In 2012, the federal government shocked many Canadians by announcing an important change in the cherished Old Age Security (OAS) program, one of three key income programs for seniors. The reform, which was implemented in the 2013 budget, increases the age of eligibility for OAS to 67 from 65 beginning in 2023 with full implementation achieved in 2029. While the reform is a positive first step given the aging of Canadians, more is needed.
What was not included or even discussed in the reforms was income eligibility for OAS. Currently, individual seniors are eligible for the full OAS benefit when their income is less than or equal to $70,954 (2013 tax year). Seniors earning between $70,954 and $114,640 receive partial OAS benefits while those earnings above $114,640 receive no benefits.
OAS benefits are calculated on an individual basis, which means that two seniors living together can have household income up to $141,908 (2013) and still qualify for full OAS benefits. Alternatively, senior couples can earn combined household income up to $229,280 and receive full to partial OAS benefits.
Unlike the Canada Pension Plan (CPP), there is no dedicated fund to pay for OAS. Benefits are financed with current tax revenues. This effectively means that workers, whose average wages and salaries in 2012 were $45,776, are financing benefits to seniors who in many cases have higher average income than the workers.
Indeed, according to projections for 2013, there are more than 950,000 seniors earning more than $50,000. Roughly 55 per cent of these seniors will receive the full OAS benefit under current guidelines while a third will receive partial benefits. At a time of profound demographic change coupled with deficits and mounting debt across the country, transferring income from working Canadians to middle and in some cases upper-income seniors makes little sense and wastes valuable resources.
This leads to the next needed reform in OAS: changing the income threshold for eligibility. A starting point would be to lower the income eligibility for full benefits to $51,100. This would integrate the eligibility of OAS benefits with those paid under the CPP.
Such a change would leave benefits for low and most middle-income seniors unchanged but seniors with income over $51,100 would only receive partial benefits and those with income over $94,787 would no longer receive benefits. This single reform is estimated to yield $730.4 million in savings in 2013 with an expectation of greater savings in the future as proportionately more Canadians become eligible for benefits.
The savings could be used in two critical ways. First, many observers have complained about the inadequacy of benefits for low-income seniors living alone (single) and those living in higher cost urban centres. A serious empirical evaluation of both assertions is needed but if proven true, the savings could be used to augment the benefits paid to such seniors.
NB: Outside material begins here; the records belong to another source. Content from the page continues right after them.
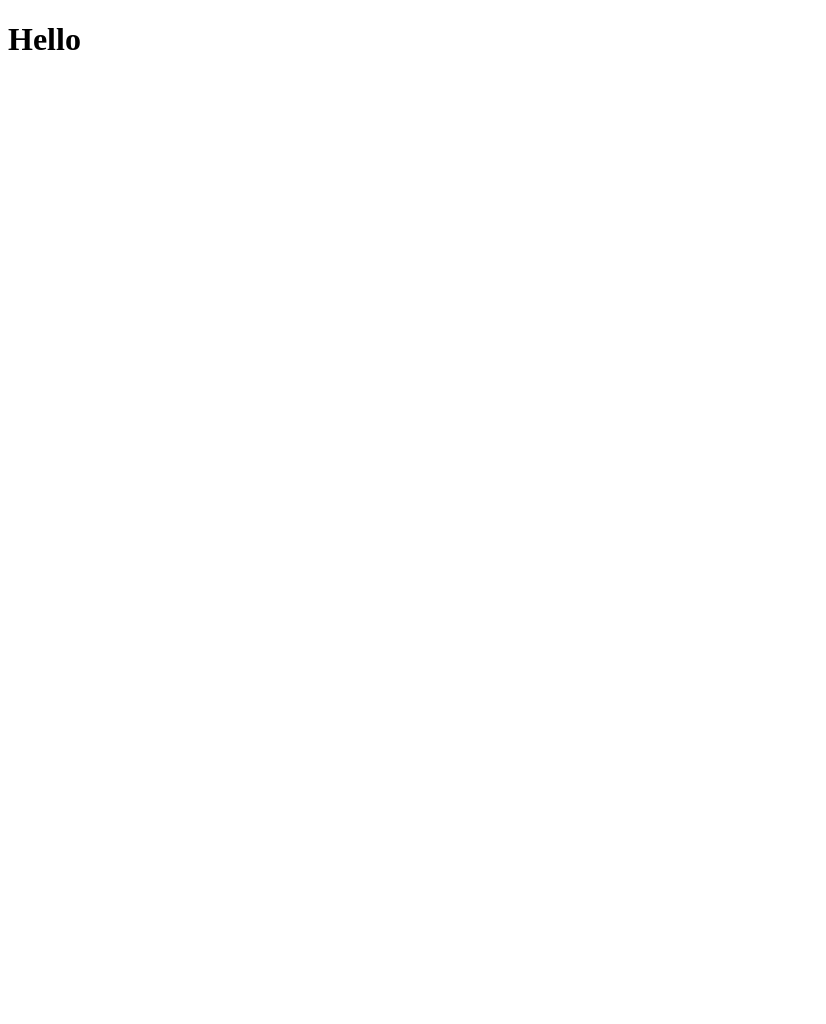
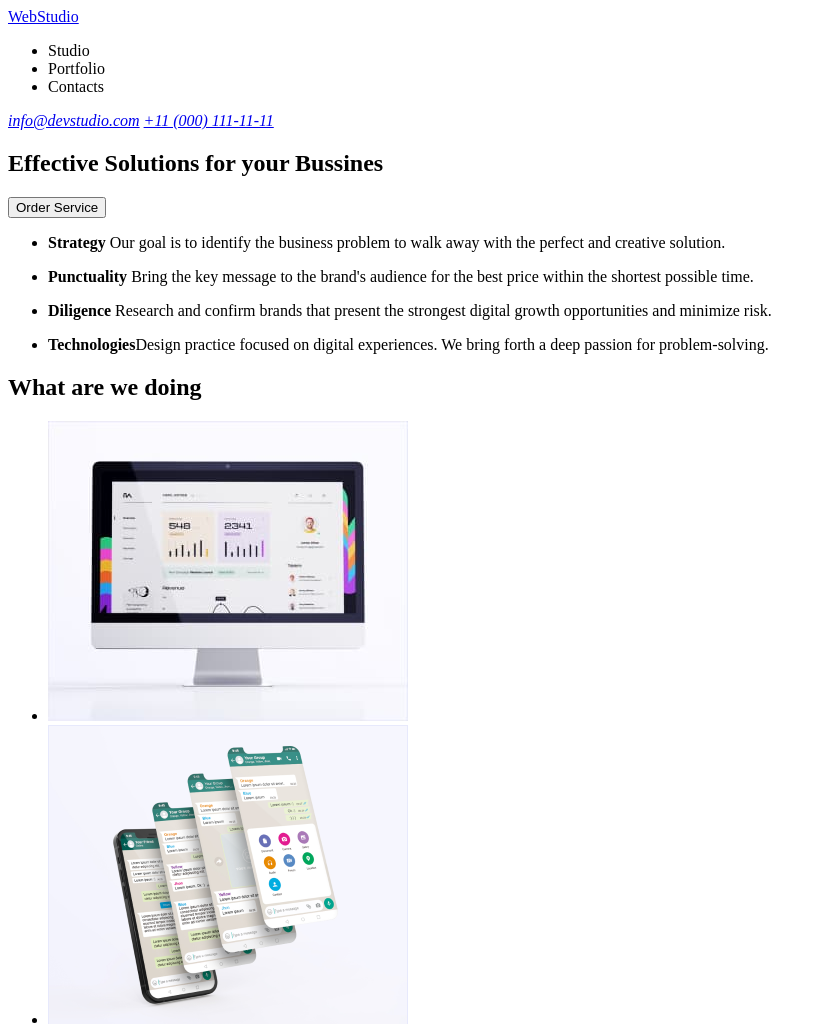
Before and after one commit to KURDYK233/Tutorial, a plain HTML site: page index.html in a window 1280 px wide. Shown: the top 1024 px of the page, without its empty margins (0-826 px from the left). Before the commit the page ends 800 px from the top, so only its background shows below. Drawn offline with Linux system fonts and the light colour scheme.

Commit message:
before remark

```diff
--- a/index.html
+++ b/index.html
@@ -7,6 +7,57 @@
     <title>Document</title>
 </head>
 <body>
-    <h1>Hello</h1>
+    <header>
+        <nav>
+        <a href="index.html">WebStudio</a>
+        <ul>
+            <li>Studio</li>
+            <li>Portfolio</li>
+            <li>Contacts</li>
+        </nav>
+        </ul>
+        <address>
+            <a href="mailto:info@devstudio.com" target="_blank">info@devstudio.com</a>
+            <a href="tel:+110001111111">+11 (000) 111-11-11</a>
+        </address>
+    </header>
+    <main>
+        <section>
+        <h1>Effective Solutions
+          for your Bussines
+        </h1>
+        <button type="button    ">Order Service</button>
+    </section>
+    <section>
+        <ul>
+            <li>
+                <p>
+                    <strong>Strategy</strong>
+                    Our goal is to identify the business
+                    problem to walk away with the perfect and creative solution.
+                </p>
+            </li>
+            <li>
+                <p>
+                    <strong>Punctuality</strong>
+                    Bring the key message to the brand's audience for the best price within the shortest possible time.
+                </p>
+            </li>
+            <li><p> <strong>Diligence</strong> Research and confirm brands that present the strongest digital growth opportunities and minimize risk. </p></li>
+            <li> <p><strong>Technologies</strong>Design practice focused on digital experiences. We bring forth a deep passion for problem-solving.</p></li>
+        </ul>
+        <h2>What are we doing</h2>
+        <ul>
+            <li>
+                <img src="images/Rectangle 71.jpg" alt="image_with_PC" width="360" height="300">
+            </li>
+            <li> <img src="images/Rectangle 71 (1).png" alt="future" width="360" height="300">
+            </li>
+            <li> <img src="images/Rectangle 71 (2).png" alt="phone" width="360" height="300">
+            </li>
+        </ul>
+    </section>
+
+    </main>
 </body>
 </html>
```
Also changed, not shown: images/Rectangle 71 (1).png (added), images/Rectangle 71 (2).png (added), images/Rectangle 71.jpg (added).
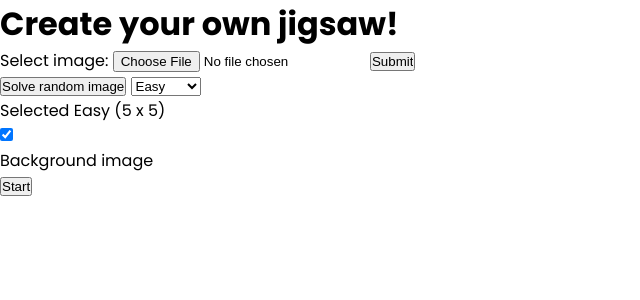
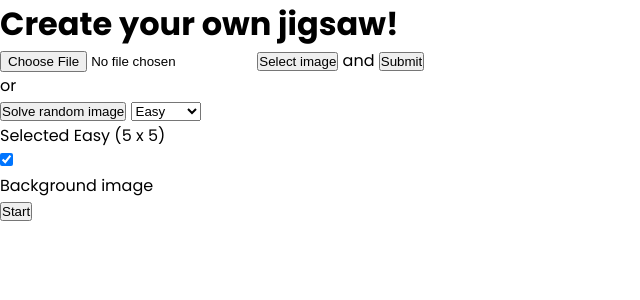
Before and after one commit to lemmoor/jigsaw-svelte, a Svelte app: page / in a window 1280 px wide. Shown: the top 300 px of the page, without its empty margins (0-640 px from the left). Built offline with nearby package versions, Linux system fonts and the light colour scheme.

Commit message:
Changed content of HTML. Removed `label` with *Select image:* text and swapped it with a button. Added a new `label` and a `paragraph`

```diff
--- a/src/App.svelte
+++ b/src/App.svelte
@@ -44,9 +44,10 @@
 
 <main class="container">
   <h1>Create your own jigsaw!</h1>
-  <form>
-    <label for="img">Select image:</label>
+  <form class="form-1">
     <input type="file" id="img" name="img" accept="image/*">
+    <button class="img-button">Select image</button>
+    <label for="img">and</label>
     <input type="submit" on:click|preventDefault={(e) => {
       // @ts-ignore
       let file = e.target.form[0].files[0]
@@ -56,6 +57,7 @@
       console.log(jigsawSrc)
     }}>
   </form>
+  <p>or</p>
   <button on:click = {() => jigsawSrc = "https://picsum.photos/500?random="+ Math.floor(Math.random() * 1000)}>Solve random image</button>
   {#if (jigsawSrc)}
     <img src={jigsawSrc} bind:this={JigsawImg} alt="puzzle" width="700px">
```
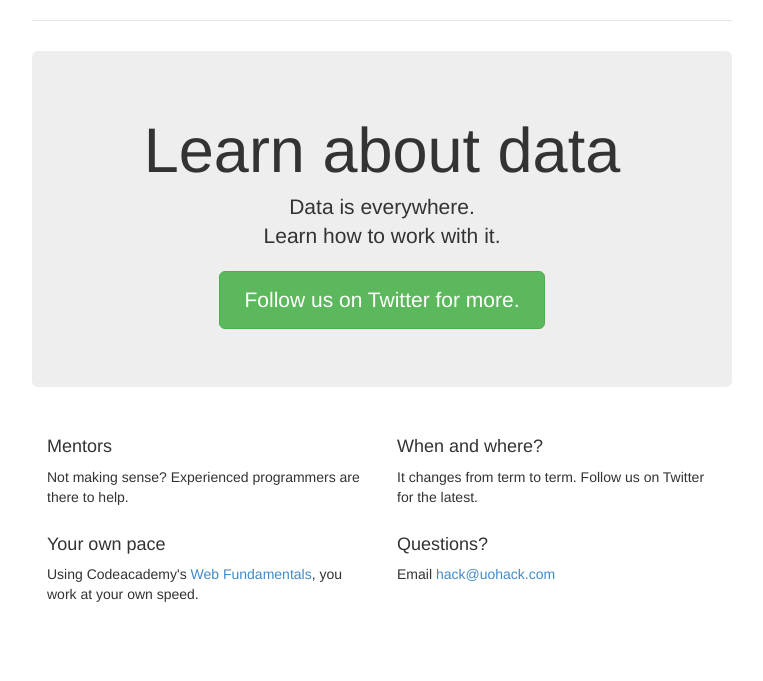
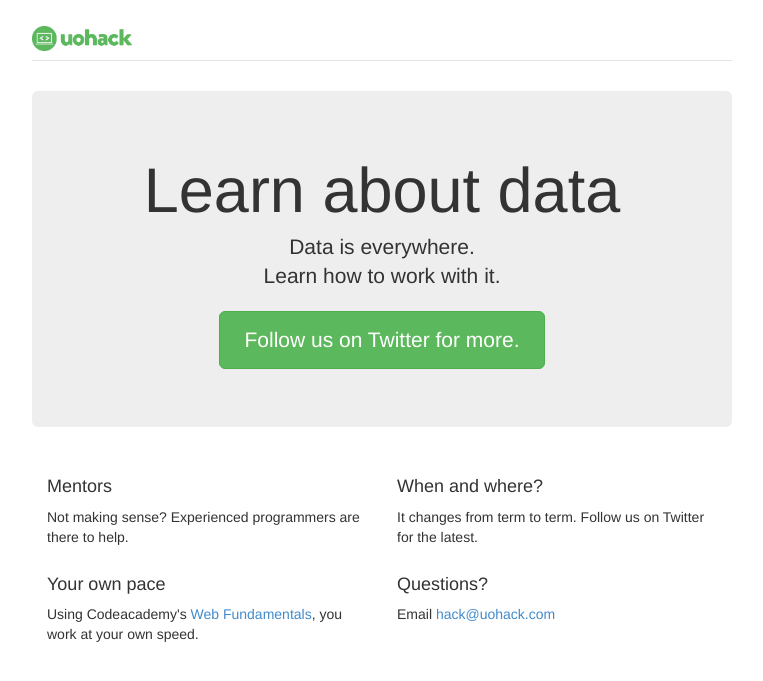
Before and after one commit to uohack/uohack.github.io, a Jekyll site: the page built from index.html, in a window 1280 px wide. Shown: the top 681 px of the page, without its empty margins (258-1021 px from the left). Built offline with Jekyll 4.4.1, drawn with Linux system fonts in a browser that asks for light colours.

Commit message:
fix hidden

```diff
--- a/_layouts/default.html
+++ b/_layouts/default.html
@@ -16,10 +16,12 @@
     <div class="container">
       <div class="header">
 
-          <h3 class="hidden"><a href="/">
-            <img class="logo" src="/images/new-uohack.png"/>
-            uohack
-          </a></h3>
+          <h3>
+            <a href="/">
+              <img class="logo" src="/images/new-uohack.png"/>
+              <span class="hidden">uohack</span>
+            </a>
+          </h3>
 
       </div>
 
```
Second, a portion of the savings could and should be used to improve the savings options available to working Canadians in the form of RRSPs, TFSAs, pensions, and general savings. In addition, there are tax biases in the treatment of investment earnings in RRSPs and pensions that could at least be partially corrected by the savings.
Another issue not included in the reform that should be considered is the reduction of the clawback rate for OAS benefits. Currently, seniors with earnings above $70,954 incur a 15 per cent clawback on their OAS benefits in addition to their normal income taxes.
For example, this results in effective marginal tax rates for seniors of between 47 per cent (Alberta) to 54.4 per cent (Manitoba) if they have an income of $75,000. In six of the 10 provinces, a senior who chooses to work at this particular income level will face a marginal tax rate in excess of 50 per cent.
Most Canadians would agree that such punitive marginal tax rates impose a barrier for seniors wishing to remain in the labour market. At a time when more and more businesses are complaining about labour shortages, it is counter-productive to impose such high tax rates on seniors.
While the federal government should be applauded for its willingness to tackle a sensitive and controversial issue, the changes made to OAS to-date are a first step in what needs to be a larger reform process. Given the marked aging of Canada coupled with the ongoing deficits across the country, government spending must be re-focused and prioritized. Transferring income from working Canadians to middle and upper-income seniors is both unsound and unaffordable. Changing the income eligibility for OAS means a sounder program and savings that can be used for higher-end purposes such as ensuring adequate benefits for low-income seniors and more saving options for working Canadians.